# [EXERCISE DESCRIPTION]
Pull out every line of the listing below where "topics" appears.

# [DATA FOR REVIEW]
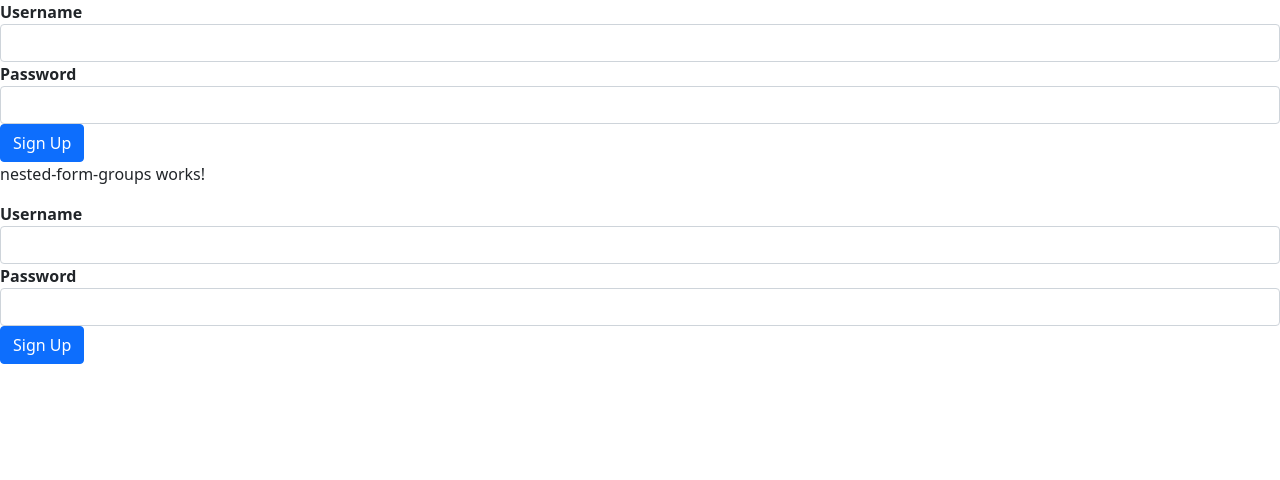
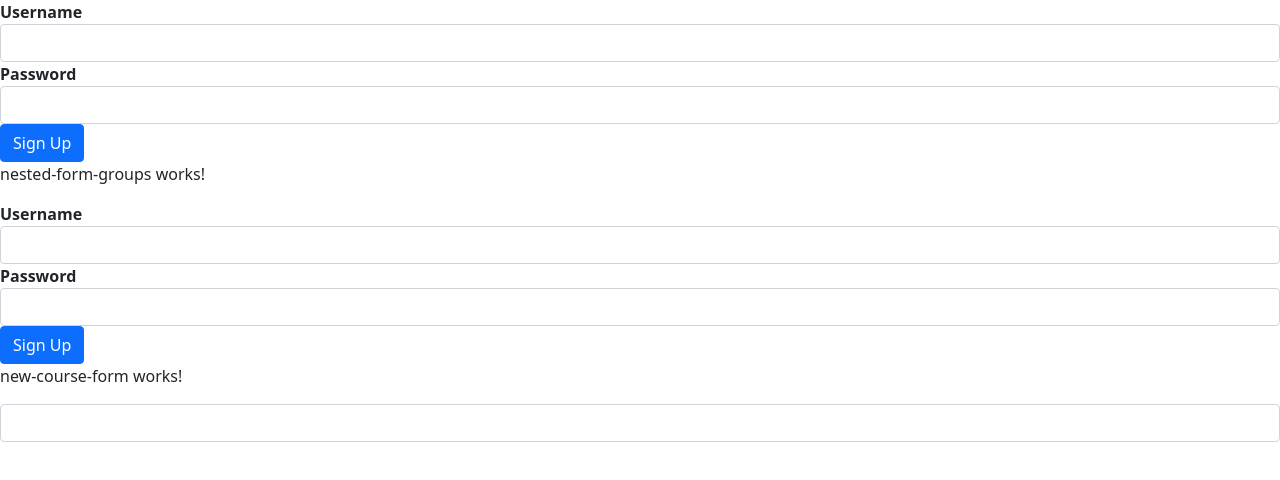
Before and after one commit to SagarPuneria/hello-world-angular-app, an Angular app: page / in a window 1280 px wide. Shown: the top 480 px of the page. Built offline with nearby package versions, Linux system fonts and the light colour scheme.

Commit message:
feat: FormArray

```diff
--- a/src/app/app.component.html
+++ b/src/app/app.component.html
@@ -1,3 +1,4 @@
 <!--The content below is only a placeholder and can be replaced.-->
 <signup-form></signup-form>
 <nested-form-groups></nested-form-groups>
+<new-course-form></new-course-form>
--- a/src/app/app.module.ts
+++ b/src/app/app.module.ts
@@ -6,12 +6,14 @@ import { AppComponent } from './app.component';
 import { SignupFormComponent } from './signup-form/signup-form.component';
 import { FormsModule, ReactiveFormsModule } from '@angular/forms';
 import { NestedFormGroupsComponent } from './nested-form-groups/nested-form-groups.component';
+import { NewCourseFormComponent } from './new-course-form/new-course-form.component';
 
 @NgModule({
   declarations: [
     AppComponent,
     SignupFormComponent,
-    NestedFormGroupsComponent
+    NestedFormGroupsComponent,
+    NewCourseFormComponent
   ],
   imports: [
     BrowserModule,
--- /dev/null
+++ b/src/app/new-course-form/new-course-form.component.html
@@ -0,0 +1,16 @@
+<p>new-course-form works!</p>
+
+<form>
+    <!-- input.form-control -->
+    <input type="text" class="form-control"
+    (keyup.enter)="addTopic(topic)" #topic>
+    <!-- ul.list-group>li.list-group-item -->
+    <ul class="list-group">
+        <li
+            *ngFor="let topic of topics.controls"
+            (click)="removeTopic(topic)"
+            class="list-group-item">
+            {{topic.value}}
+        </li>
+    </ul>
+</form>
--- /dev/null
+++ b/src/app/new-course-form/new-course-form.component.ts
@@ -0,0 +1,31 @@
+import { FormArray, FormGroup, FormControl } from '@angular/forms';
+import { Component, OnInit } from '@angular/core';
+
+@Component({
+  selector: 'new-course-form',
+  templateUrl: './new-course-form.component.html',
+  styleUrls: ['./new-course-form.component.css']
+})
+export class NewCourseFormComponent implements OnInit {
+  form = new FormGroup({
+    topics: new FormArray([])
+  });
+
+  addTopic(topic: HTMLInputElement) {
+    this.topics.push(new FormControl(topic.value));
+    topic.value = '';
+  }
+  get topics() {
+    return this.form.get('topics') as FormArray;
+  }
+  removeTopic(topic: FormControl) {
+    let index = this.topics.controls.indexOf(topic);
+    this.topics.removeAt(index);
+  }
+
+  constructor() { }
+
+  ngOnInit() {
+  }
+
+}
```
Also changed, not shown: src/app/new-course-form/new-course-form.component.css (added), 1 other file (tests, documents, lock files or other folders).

# [RESULT]
+            *ngFor="let topic of topics.controls"
+    topics: new FormArray([])
+    this.topics.push(new FormControl(topic.value));
+  get topics() {
+    return this.form.get('topics') as FormArray;
+    let index = this.topics.controls.indexOf(topic);
+    this.topics.removeAt(index);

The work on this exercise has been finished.